Only when the conditions exist for a transparent legislature and judiciary can fruitful democracies develop.
Peter Lesniak is an independent Foreign Affairs Analyst concentrating on Eastern Europe and the Middle East.
Part 3/3: Why EU diplomacy measures will fail.
In previous parts of the series, we have focused on precise allegations against Julia Tymoshenko, continuous postponement of her process and why the former Ukrainian PM refuses treatment while in detention.
Let’s now consider the EU approach to the case and why it is likely to fail.
Renat Kuzmin, the first deputy prosecutor general of Ukraine and a man responsible for the case of Tymoshenko was on the official visit to UK earlier this year. I was fortunate to attend several meetings with him.
He comes across as an honest man looking for viable political solution in the fight for transparency in the Ukrainian legislature.
One of the most productive meetings was held in the very heart of UK Parliament with Simon Hughes MP, deputy leader of the Liberal Democrat party.
It was per Mr Hughes’s suggestion that Renat Kuzmin recommends to the acting prime minister of Ukraine, Mykola Azarov, to raise the issue at an EU level and request a number of international observers to attend the final case hearing. Following Azarov’s suggestion, the EU Council decided to send former Polish president Aleksander Kwasniewski and Pat Cox – the former President of the European Parliament.
As many as the reasons behind sending international observers are correct, and should indeed be encouraged, in the circumstances of this case, it feels like knocking one’s head against a brick wall. First, to have productive input to the Ukrainian legislation system, we should not only analyse procedures in this one circumstance, but thoroughly analyse the procedures during the whole process of a selection of cases.
Most importantly however, to ensure the quality of monitoring and to apply practical recommendations, long-term observers would have to be deployed to overlook court hearings, treatment in detention facilities and abuses of human rights.
Moreover, such a delegation should consist of practicing and experienced international lawyers rather than former heads of state and politicians.
To summarise this in the words of the Ukrainian lawyer:
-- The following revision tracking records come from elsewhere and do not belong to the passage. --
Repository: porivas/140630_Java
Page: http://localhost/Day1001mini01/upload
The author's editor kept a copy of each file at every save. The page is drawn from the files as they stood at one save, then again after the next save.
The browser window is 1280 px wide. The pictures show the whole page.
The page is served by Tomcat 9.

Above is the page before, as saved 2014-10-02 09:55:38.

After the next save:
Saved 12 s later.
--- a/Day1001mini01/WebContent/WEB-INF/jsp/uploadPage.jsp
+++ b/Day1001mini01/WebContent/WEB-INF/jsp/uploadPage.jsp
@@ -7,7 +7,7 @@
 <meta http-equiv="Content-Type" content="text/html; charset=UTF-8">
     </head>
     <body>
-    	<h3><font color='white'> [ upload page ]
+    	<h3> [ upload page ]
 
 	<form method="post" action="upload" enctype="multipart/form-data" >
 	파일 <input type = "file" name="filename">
“We have to recognize that we are clever, and good enough to cheat over this short period of time”.
Sadly, it is not enough to direct international focus solely on the case of Tymoshenko. Endemic corruption is still a problem and Ukrainians experience abuse of power on a daily basis. Lack of an independent judiciary and the absence of transparent election procedures only culminate in an all too common feeling of disengagement in society.
I foresee no major change of political force after elections in October. Until Yanukovych’s party create a credible opposition and encourage an electorate that votes for his bloc, every election will instill a majority that would support its own self-interest and enforce the political status quo.
This is the very reason that the problem of corruption, and everything that flows from it cannot be solved through external means of soft EU diplomacy.
It has to be an internal shift of power with fundamental change of political behaviour balanced with broader societal involvement and support for more transparency. Only when the conditions exist for a transparent legislature and judiciary can fruitful democracies develop.